Aged five to eightinfo

Children aged five to eight will also be frightened by scary visual images and will also be disturbed by depictions of the death of a parent, a child abandoned or separated from parents, children or animals being hurt or threatened and / or natural disasters.

  • Children of this age will also find the above-mentioned scenes scary or distressing.

Aged eight to thirteeninfo

Children aged eight to thirteen are most likely to be frightened by realistic threats and dangers, violence or threat of violence and / or stories in which children are hurt or threatened.

  • Children of this age will also find the above-mentioned scenes scary or distressing.

Thirteen and overinfo

Children over the age of thirteen are most likely to be frightened by realistic physical harm or threats, molestation or sexual assault and / or threats from aliens or the occult.

  • Children of this age may still find the above-mentioned scenes scary or distressing.

Product placement

The following products are displayed or used in this movie:

  • None of concern

Sexual references

There are some sexual references in this movie, including:

  • None of concern

Nudity and sexual activity

There is some nudity and sexual activity in this movie, including:

  • The boy swims in a lake in his underwear.

Use of substances

There is some use of substances in this movie, including:

  • None of concern

Coarse language

There is some coarse language in this movie, including:

  • None of concern

In a nutshell

Alpha is a gripping and visually spectacular tale of peril and survival which seeks to explain the origins of the human-dog relationship. Although it is rated PG, children will need to be confident readers to keep up with the subtitles. Children who are not able to read the subtitles will be able to understand the gist of what is being said and will likely enjoy the movie without being able to read them. However, due to a sense of constant peril and some scary and emotionally charged scenes this movie is more suited to older children.
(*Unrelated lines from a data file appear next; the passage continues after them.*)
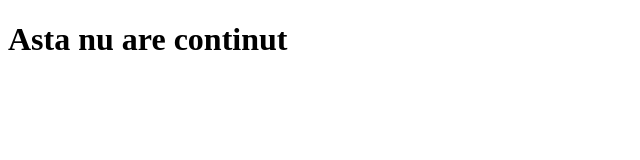
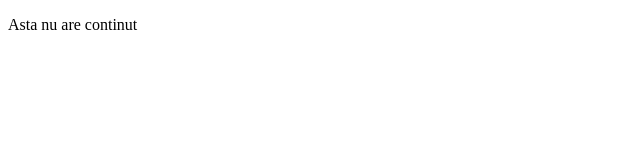
Before and after one commit to alexsincai/t9typer, a plain HTML site: page index2.html in a window 1280 px wide. Shown: the whole page, without its empty margins (0-640 px from the left). Drawn offline with Linux system fonts and the light colour scheme.

```diff
--- a/index2.html
+++ b/index2.html
@@ -6,6 +6,6 @@
     <title>Document</title>
   </head>
   <body>
-    <h1>Asta nu are continut</h1>
+    <p>Asta nu are continut</p>
   </body>
 </html>
```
Parents should be aware that there is some controversy as to whether bison were harmed in the making of the film.

The main messages from this movie are that we need others to survive, and that you can find strength within yourself to keep on going, even when it looks like there is no hope.

Values in this movie that parents may wish to reinforce with their children include:

  • Being a responsible and contributing member of our ‘tribe’ or community.
  • Strength and bravery.
  • Being kind-hearted towards fellow animals.

This movie could also give parents the opportunity to discuss with their children attitudes and behaviours, and their real-life consequences, such as:

  • Killing and hunting animals.
  • Feeling pressure to do things before you are emotionally mature enough to handle the consequences.